But there are still concerns about California's financial health, such as long-term debt and teacher and state worker retiree healthcare not accounted for on the annual balance sheet.
"It doesn't pay all of the wall of debt within the time period," said Legislative Analyst Mac Taylor. "It builds up very little of a reserve by the end of that period, and it does nothing regarding our various retirement-related obligations."
Critics say had the governor accounted for retiree obligations, California still would have a deficit.
"If we were making all of the payments that we need to pay for our retirement benefits, we would be $9 billion in the hole. So the only way you can show we're not in the hole is by ignoring these obligations," said Dan Pellissier, president of California Pension Reform.

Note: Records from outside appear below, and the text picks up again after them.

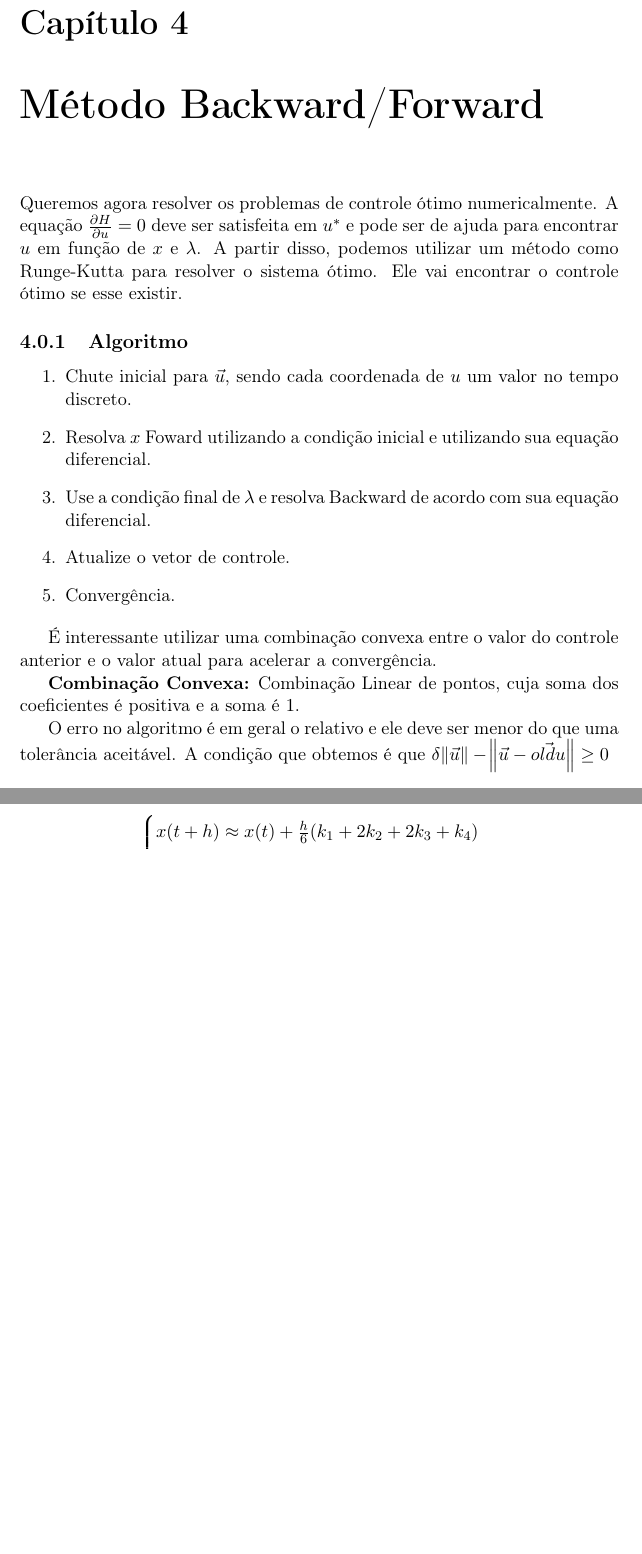
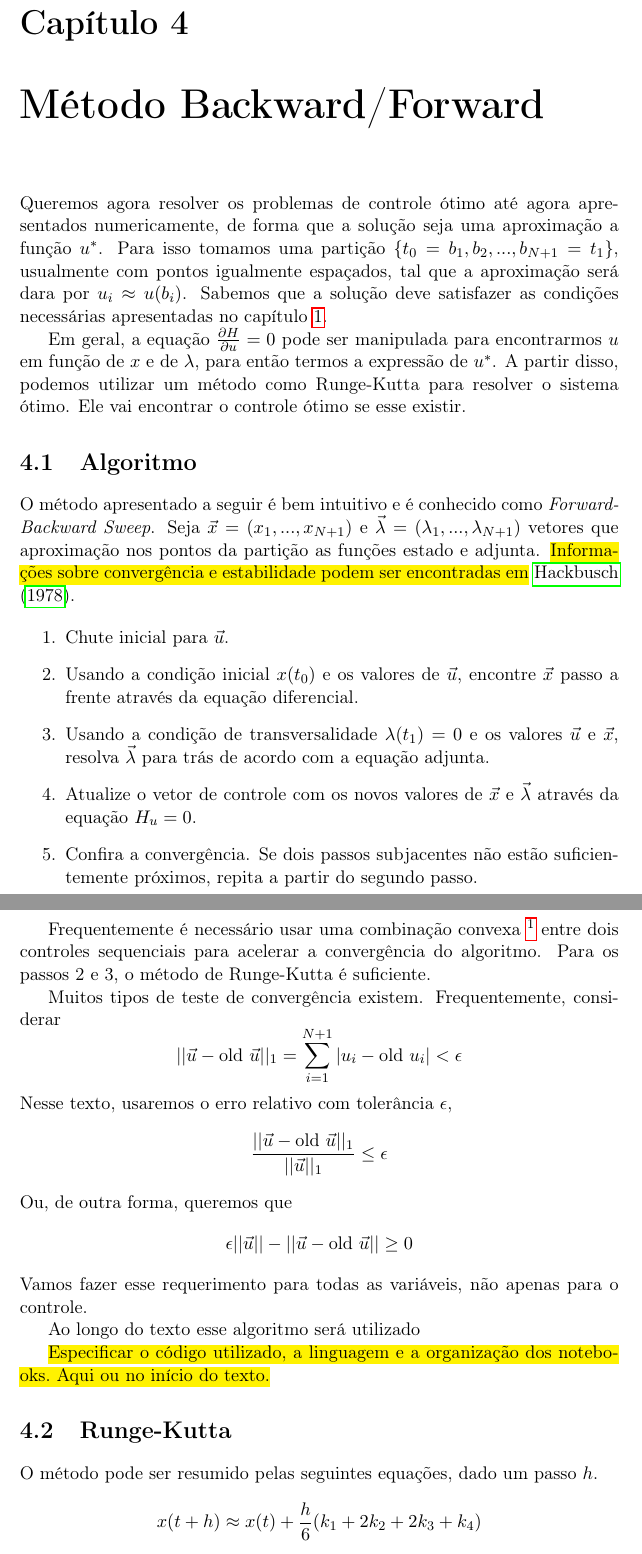
Before and after one commit to lucasmoschen/optimal-control-biological, a LaTeX book (notes/book.tex, which reads notes/files/chapter4.tex): two parts of pages 21 and 22 of 32, joined at a grey line, cut so that both start at the same text, the shorter picture padded with empty space. Compiled offline with pdfLaTeX.

Commit message:
add chapter 4 and algorithms

```diff
--- a/notes/files/chapter4.tex
+++ b/notes/files/chapter4.tex
@@ -1,23 +1,70 @@
-Queremos agora resolver os problemas de controle ótimo numericalmente. A equação $\frac{\partial H}{\partial u} = 0$ deve ser satisfeita em $u^*$ e pode ser de ajuda para encontrar $u$ em função de $x$ e $\la$. A partir disso, podemos utilizar um método como Runge-Kutta para resolver o sistema ótimo. Ele vai encontrar o controle ótimo se esse existir.
-\subsection{Algoritmo}
+Queremos agora resolver os problemas de controle ótimo até agora apresentados
+numericamente, de forma que a solução seja uma aproximação a função $u^*$.
+Para isso tomamos uma partição $\{t_0 = b_1, b_2, ..., b_{N+1} = t_1\}$,
+usualmente com pontos igualmente espaçados, tal que a aproximação será dara
+por $u_i \approx u(b_i)$. Sabemos que a solução deve satisfazer as condições
+necessárias apresentadas no capítulo \ref{ch:1}.
+
+Em geral, a equação $\frac{\partial H}{\partial u} = 0$ pode ser manipulada
+para encontrarmos $u$ em função de $x$ e de $\la$, para então termos a
+expressão de $u^*$. A partir disso, podemos utilizar um método como
+Runge-Kutta para resolver o sistema ótimo. Ele vai encontrar o controle ótimo
+se esse existir.
+
+\section{Algoritmo}
+
+O método apresentado a seguir é bem intuitivo e é conhecido como
+\textit{Forward-Backward Sweep}. Seja $\vec{x} = (x_1,...,x_{N+1})$ e
+$\vec{\la} = (\la_1, ..., \la_{N+1})$ vetores que aproximação nos pontos da
+partição as funções estado e adjunta. \hl{Informa\c{c}\~oes sobre converg\^encia e
+estabilidade podem ser encontradas em} \cite{wolfgang1978}.
+
 \begin{enumerate}
-    \item Chute inicial para $\Vec{u}$, sendo cada coordenada de $u$ um valor no tempo discreto.
-    \item Resolva $x$ Foward utilizando a condição inicial e utilizando sua equação diferencial.
-    \item Use a condição final de $\lambda$ e resolva Backward de acordo com sua equação diferencial.
-    \item Atualize o vetor de controle.
-    \item Convergência.
+    \item Chute inicial para $\vec{u}$.
+    \item Usando a condição inicial $x(t_0)$ e os valores de $\vec{u}$,
+    encontre $\vec{x}$ passo a frente através da equação diferencial.
+    \item Usando a condição de transversalidade $\la(t_1) = 0$ e os valores
+    $\vec{u}$ e $\vec{x}$, resolva $\vec{\la}$ para trás de acordo com a
+    equação adjunta.
+    \item Atualize o vetor de controle com os novos valores de $\vec{x}$ e
+    $\vec{\la}$ através da equação $H_u = 0$.
+    \item Confira a convergência. Se dois passos subjacentes não estão
+    suficientemente próximos, repita a partir do segundo passo.
 \end{enumerate}
 
-É interessante utilizar uma combinação convexa entre o valor do controle anterior e o valor atual para acelerar a convergência.
+Frequentemente é necessário usar uma combinação convexa \footnote{\textbf{Combinação Convexa:} Combinação linear de pontos, tal que os
+coeficientes são não negativos e somam $1$.} entre dois controles
+sequenciais para acelerar a convergência do algoritmo. Para os passos 2 e 3, o
+método de Runge-Kutta é suficiente.
 
-\textbf{Combinação Convexa:}    Combinação Linear de pontos, cuja soma dos coeficientes é positiva e a soma é $1$.
+Muitos tipos de teste de convergência existem. Frequentemente, considerar
+$$
+||\vec{u} - \text{old }\vec{u}||_1 = \sum_{i=1}^{N+1} |u_i - \text{old }u_i| < \e
+$$
+Nesse texto, usaremos o erro relativo com tolerância $\e$,
+$$
+\frac{||\vec{u} - \text{old }\vec{u}||_1}{||\vec{u}||_1} \le \e
+$$
+Ou, de outra forma, queremos que
+$$
+\e ||\vec{u}|| - ||\vec{u} - \text{old }\vec{u}|| \ge 0
+$$
+Vamos fazer esse requerimento para todas as variáveis, não apenas para o
+controle.
 
-O erro no algoritmo é em geral o relativo e ele deve ser menor do que uma tolerância aceitável. A condição que obtemos é que $\delta \norm{\Vec{u}} - \norm{\Vec{u} - \Vec{oldu}} \geq 0$
+Ao longo do texto esse algoritmo será utilizado
 
-\subsection{Runge-Kutta}
+\hl{Especificar o c\'odigo utilizado, a linguagem e a organiza\c{c}\~ao dos
+notebooks. Aqui ou no in\'icio do texto.}
+
+\section{Runge-Kutta}
+
+O método pode ser resumido pelas seguintes equações, dado um passo $h$.
+\begin{equation*}
+    x(t + h) \approx x(t) + \frac{h}{6}(k_1 + 2k_2 + 2k_3 + k_4)
+\end{equation*}
 \begin{equation*}
     \begin{cases}
-    x(t + h) \approx x(t) + \frac{h}{6}(k_1 + 2k_2 + 2k_3 + k_4) \\
     k1 = f(t,x(t)) \\
     k2 = f(t + \frac{h}{2},x(t) + \frac{h}{2}k_1) \\
     k3 = f(t + \frac{h}{2},x(t) + \frac{h}{2}k_2) \\
```
Also changed, not shown: notes/book.bib (+11 -0 lines), notes/book.tex (+1 -3 lines), notes/book.pdf, 1 other file.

But the Brown administration says the spending blueprint addresses the problem, just not as fast as critics would like, because there's only so much money and the state has more pressing needs.
"Because we're paying it down on a scheduled basis and at the same time we're holding the line on spending," said H.D. Palmer, a spokesman for the California Finance Department. "We believe we've got a prudent road map to keep a balanced budget."
The Legislative Analyst also had concerns about how schools are being given Proposition 39 money. That's the voter-approved initiative to make campuses more energy-efficient. It's being counted as part of per-pupil spending.
"We've raised several concerns about whether the governor's proposal meets the specific language of Prop. 39," said Taylor.
Both the Legislative Analyst and the Brown administration agree that the state budget proposal could be turned upside down as soon as next month if California receives less money from the feds as a result of the debt-ceiling negotiations in Washington, D.C.